Information provided Block Start

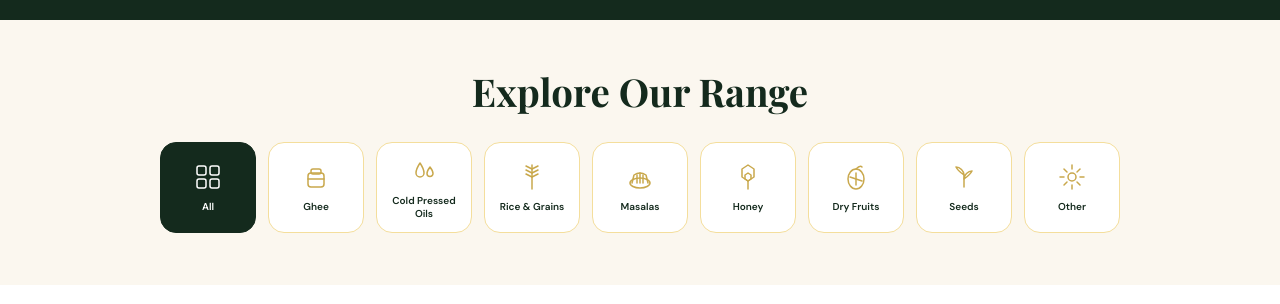
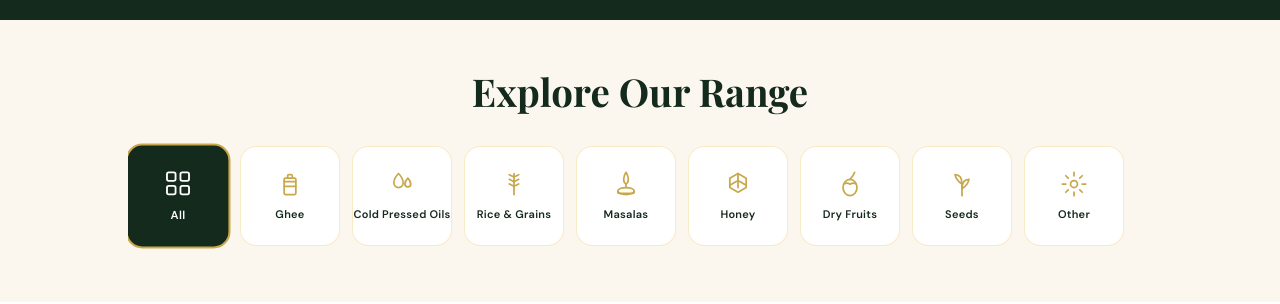
Before and after one commit to shashanksbharadwaj161/Gau-Bhoomi-Naturals-website, a React (Vite) app: page / in a window 1280 px wide. Shown: the part 1000-1304 px from the top of the page. Built offline with nearby package versions, Linux system fonts and the light colour scheme; no server answers; a web font is replaced by a local one.

Commit message:
feat: refined category icons and spring animation

```diff
--- a/src/components/ui/CategoryIcons.jsx
+++ b/src/components/ui/CategoryIcons.jsx
@@ -1,86 +1,80 @@
-// Uniform line-art category icons (stroke-based, same visual weight).
+// Uniform line-art category icons (stroke-based, 24x24 viewBox, strokeWidth 1.5).
 
-export const AllIcon = ({ size = 32, color = 'currentColor' }) => (
-  <svg width={size} height={size} viewBox="0 0 32 32" fill="none" stroke={color} strokeWidth="1.5" strokeLinecap="round" strokeLinejoin="round">
-    <rect x="5" y="5" width="9" height="9" rx="2" />
-    <rect x="18" y="5" width="9" height="9" rx="2" />
-    <rect x="5" y="18" width="9" height="9" rx="2" />
-    <rect x="18" y="18" width="9" height="9" rx="2" />
+export const AllIcon = ({ size = 28, color = 'currentColor' }) => (
+  <svg width={size} height={size} viewBox="0 0 24 24" fill="none" stroke={color} strokeWidth="1.5" strokeLinecap="round" strokeLinejoin="round">
+    <rect x="3" y="3" width="7" height="7" rx="1.5"/>
+    <rect x="14" y="3" width="7" height="7" rx="1.5"/>
+    <rect x="3" y="14" width="7" height="7" rx="1.5"/>
+    <rect x="14" y="14" width="7" height="7" rx="1.5"/>
   </svg>
 )
 
-export const GheeIcon = ({ size = 32, color = 'currentColor' }) => (
-  <svg width={size} height={size} viewBox="0 0 32 32" fill="none" stroke={color} strokeWidth="1.5" strokeLinecap="round" strokeLinejoin="round">
-    <rect x="8" y="12" width="16" height="14" rx="3" />
-    <rect x="11" y="8" width="10" height="5" rx="2" />
-    <line x1="8" y1="18" x2="24" y2="18" />
+export const GheeIcon = ({ size = 28, color = 'currentColor' }) => (
+  <svg width={size} height={size} viewBox="0 0 24 24" fill="none" stroke={color} strokeWidth="1.5" strokeLinecap="round" strokeLinejoin="round">
+    <path d="M8 21h8a1 1 0 001-1V10H7v10a1 1 0 001 1z"/>
+    <path d="M7 10V8a1 1 0 011-1h8a1 1 0 011 1v2"/>
+    <path d="M10 7V5a1 1 0 011-1h2a1 1 0 011 1v2"/>
+    <line x1="7" y1="14" x2="17" y2="14"/>
   </svg>
 )
 
-export const OilsIcon = ({ size = 32, color = 'currentColor' }) => (
-  <svg width={size} height={size} viewBox="0 0 32 32" fill="none" stroke={color} strokeWidth="1.5" strokeLinecap="round" strokeLinejoin="round">
-    <path d="M12 8 C12 8 8 14 8 18 a4 4 0 0 0 8 0 C16 14 12 8 12 8z" />
-    <path d="M22 12 C22 12 19 16 19 18.5 a3 3 0 0 0 6 0 C25 16 22 12 22 12z" />
+export const OilsIcon = ({ size = 28, color = 'currentColor' }) => (
+  <svg width={size} height={size} viewBox="0 0 24 24" fill="none" stroke={color} strokeWidth="1.5" strokeLinecap="round" strokeLinejoin="round">
+    <path d="M9 3c0 0-4 4-4 8a4 4 0 008 0c0-4-4-8-4-8z"/>
+    <path d="M17 7c0 0-2.5 2.5-2.5 5a2.5 2.5 0 005 0c0-2.5-2.5-5-2.5-5z"/>
   </svg>
 )
 
-export const RiceIcon = ({ size = 32, color = 'currentColor' }) => (
-  <svg width={size} height={size} viewBox="0 0 32 32" fill="none" stroke={color} strokeWidth="1.5" strokeLinecap="round" strokeLinejoin="round">
-    <line x1="16" y1="4" x2="16" y2="28" />
-    <line x1="16" y1="8" x2="22" y2="5" />
-    <line x1="16" y1="12" x2="22" y2="9" />
-    <line x1="16" y1="16" x2="22" y2="13" />
-    <line x1="16" y1="8" x2="10" y2="5" />
-    <line x1="16" y1="12" x2="10" y2="9" />
-    <line x1="16" y1="16" x2="10" y2="13" />
+export const RiceIcon = ({ size = 28, color = 'currentColor' }) => (
+  <svg width={size} height={size} viewBox="0 0 24 24" fill="none" stroke={color} strokeWidth="1.5" strokeLinecap="round" strokeLinejoin="round">
+    <path d="M12 3v18"/>
+    <path d="M12 6l4-2"/>
+    <path d="M12 10l4-2"/>
+    <path d="M12 14l4-2"/>
+    <path d="M12 6l-4-2"/>
+    <path d="M12 10l-4-2"/>
+    <path d="M12 14l-4-2"/>
   </svg>
 )
 
-export const MasalaIcon = ({ size = 32, color = 'currentColor' }) => (
-  <svg width={size} height={size} viewBox="0 0 32 32" fill="none" stroke={color} strokeWidth="1.5" strokeLinecap="round" strokeLinejoin="round">
-    <ellipse cx="16" cy="22" rx="10" ry="5" />
-    <path d="M8 22 L10 14 Q16 10 22 14 L24 22" />
-    <line x1="13" y1="22" x2="13" y2="14" />
-    <line x1="16" y1="22" x2="16" y2="12" />
-    <line x1="19" y1="22" x2="19" y2="14" />
+export const MasalaIcon = ({ size = 28, color = 'currentColor' }) => (
+  <svg width={size} height={size} viewBox="0 0 24 24" fill="none" stroke={color} strokeWidth="1.5" strokeLinecap="round" strokeLinejoin="round">
+    <path d="M12 2c0 0 2 3 2 6s-2 4-2 4-2-1-2-4 2-6 2-6z"/>
+    <ellipse cx="12" cy="18" rx="7" ry="3"/>
+    <path d="M5 18v1a1 1 0 001 1h12a1 1 0 001-1v-1"/>
+    <line x1="12" y1="12" x2="12" y2="15"/>
   </svg>
 )
 
-export const HoneyIcon = ({ size = 32, color = 'currentColor' }) => (
-  <svg width={size} height={size} viewBox="0 0 32 32" fill="none" stroke={color} strokeWidth="1.5" strokeLinecap="round" strokeLinejoin="round">
-    <polygon points="16,4 22,8 22,16 16,20 10,16 10,8" />
-    <polygon points="16,12 19,14 19,18 16,20 13,18 13,14" />
-    <line x1="16" y1="20" x2="16" y2="28" />
+export const HoneyIcon = ({ size = 28, color = 'currentColor' }) => (
+  <svg width={size} height={size} viewBox="0 0 24 24" fill="none" stroke={color} strokeWidth="1.5" strokeLinecap="round" strokeLinejoin="round">
+    <path d="M12 3L19 7v8l-7 4-7-4V7z"/>
+    <path d="M12 3v6m0 0l7 4m-7-4l-7 4"/>
+    <path d="M12 9v6"/>
   </svg>
 )
 
-export const DryFruitsIcon = ({ size = 32, color = 'currentColor' }) => (
-  <svg width={size} height={size} viewBox="0 0 32 32" fill="none" stroke={color} strokeWidth="1.5" strokeLinecap="round" strokeLinejoin="round">
-    <ellipse cx="16" cy="18" rx="8" ry="10" />
-    <path d="M16 8 Q20 4 22 6" />
-    <line x1="16" y1="12" x2="16" y2="24" />
-    <line x1="10" y1="16" x2="22" y2="20" />
+export const DryFruitsIcon = ({ size = 28, color = 'currentColor' }) => (
+  <svg width={size} height={size} viewBox="0 0 24 24" fill="none" stroke={color} strokeWidth="1.5" strokeLinecap="round" strokeLinejoin="round">
+    <ellipse cx="12" cy="15" rx="6" ry="7"/>
+    <path d="M12 8c0 0 3-3 4-6"/>
+    <path d="M12 12c2-1 4-1 5 0"/>
+    <path d="M12 12c-2-1-4-1-5 0"/>
   </svg>
 )
 
-export const SeedsIcon = ({ size = 32, color = 'currentColor' }) => (
-  <svg width={size} height={size} viewBox="0 0 32 32" fill="none" stroke={color} strokeWidth="1.5" strokeLinecap="round" strokeLinejoin="round">
-    <path d="M16 26 L16 14" />
-    <path d="M16 14 C16 14 10 10 8 6 C12 6 16 10 16 14" />
-    <path d="M16 18 C16 18 22 14 24 10 C20 10 16 14 16 18" />
+export const SeedsIcon = ({ size = 28, color = 'currentColor' }) => (
+  <svg width={size} height={size} viewBox="0 0 24 24" fill="none" stroke={color} strokeWidth="1.5" strokeLinecap="round" strokeLinejoin="round">
+    <path d="M12 22V12"/>
+    <path d="M12 12C12 12 7 9 6 4c4 0 6 3 6 8z"/>
+    <path d="M12 16C12 16 17 13 18 8c-4 0-6 3-6 8z"/>
   </svg>
 )
 
-export const OtherIcon = ({ size = 32, color = 'currentColor' }) => (
-  <svg width={size} height={size} viewBox="0 0 32 32" fill="none" stroke={color} strokeWidth="1.5" strokeLinecap="round" strokeLinejoin="round">
-    <path d="M16 4 L16 8" />
-    <path d="M24 8 L21 11" />
-    <path d="M28 16 L24 16" />
-    <path d="M24 24 L21 21" />
-    <path d="M16 28 L16 24" />
-    <path d="M8 24 L11 21" />
-    <path d="M4 16 L8 16" />
-    <path d="M8 8 L11 11" />
-    <circle cx="16" cy="16" r="4" />
+export const OtherIcon = ({ size = 28, color = 'currentColor' }) => (
+  <svg width={size} height={size} viewBox="0 0 24 24" fill="none" stroke={color} strokeWidth="1.5" strokeLinecap="round" strokeLinejoin="round">
+    <circle cx="12" cy="12" r="3"/>
+    <path d="M12 2v3M12 19v3M2 12h3M19 12h3"/>
+    <path d="M4.93 4.93l2.12 2.12M16.95 16.95l2.12 2.12M4.93 19.07l2.12-2.12M16.95 7.05l2.12-2.12"/>
   </svg>
 )
--- a/src/components/ui/CategoryPills.jsx
+++ b/src/components/ui/CategoryPills.jsx
@@ -16,13 +16,13 @@ const ICON_MAP = {
   other: OtherIcon,
 }
 
+const ACTIVE_ICON = '#FFFFFF'
 const INACTIVE_ICON = '#C9A84C'
-const ACTIVE_ICON   = '#FFFFFF'
 
 export default function CategoryPills({ activeSlug = 'all', onCategoryChange }) {
   return (
-    <div className="flex gap-3 overflow-x-auto hide-scrollbar snap-x snap-mandatory px-4 md:px-0 md:flex-wrap md:justify-center py-1">
-      {siteConfig.categories.map((cat, i) => {
+    <div className="flex gap-3 overflow-x-auto hide-scrollbar px-4 md:px-0 py-2">
+      {siteConfig.categories.map((cat, index) => {
         const Icon = ICON_MAP[cat.slug] || OtherIcon
         const active = activeSlug === cat.slug
         return (
@@ -30,19 +30,27 @@ export default function CategoryPills({ activeSlug = 'all', onCategoryChange })
             key={cat.slug}
             type="button"
             onClick={() => onCategoryChange?.(cat.slug)}
-            initial={{ opacity: 0, y: 16 }}
-            animate={{ opacity: 1, y: 0 }}
-            transition={{ delay: i * 0.06, type: 'spring', stiffness: 300, damping: 20 }}
-            whileTap={{ scale: 0.95 }}
-            className={`snap-start flex-shrink-0 flex flex-col items-center justify-center gap-2 rounded-2xl w-20 md:w-24 min-h-[88px] px-2 py-3 border transition-colors ${
+            // Staggered spring entrance; the active scale(1.05) is driven by
+            // Framer Motion (it owns the inline transform, so a CSS scale class
+            // would be overridden). Scale gets its own quick spring so selecting
+            // a pill feels instant rather than waiting out the stagger delay.
+            initial={{ opacity: 0, y: 20, scale: 0.85 }}
+            animate={{ opacity: 1, y: 0, scale: active ? 1.05 : 1 }}
+            transition={{
+              opacity: { type: 'spring', stiffness: 300, damping: 20, delay: index * 0.06 },
+              y:       { type: 'spring', stiffness: 300, damping: 20, delay: index * 0.06 },
+              scale:   { type: 'spring', stiffness: 300, damping: 20 },
+            }}
+            whileTap={{ scale: 0.92 }}
+            className={`flex-shrink-0 flex flex-col items-center justify-center gap-2 rounded-2xl w-[88px] h-[88px] md:w-[100px] md:h-[100px] transition-colors duration-200 ${
               active
-                ? 'bg-primary-500 border-primary-500'
-                : 'bg-white border-gold-200 hover:border-gold-400'
+                ? 'bg-primary-500 border-2 border-gold-500'
+                : 'bg-white border border-gold-200/60'
             }`}
           >
-            <Icon size={32} color={active ? ACTIVE_ICON : INACTIVE_ICON} />
+            <Icon size={28} color={active ? ACTIVE_ICON : INACTIVE_ICON} />
             <span
-              className={`text-[10px] font-body font-semibold text-center leading-tight line-clamp-2 ${
+              className={`font-body text-[11px] font-semibold tracking-wide text-center ${
                 active ? 'text-white' : 'text-primary-500'
               }`}
             >
```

Information provided Block End

Each line of the data that contains "function" belongs in the answer.

 export default function CategoryPills({ activeSlug = 'all', onCategoryChange }) {
@@ -30,19 +30,27 @@ export default function CategoryPills({ activeSlug = 'all', onCategoryChange })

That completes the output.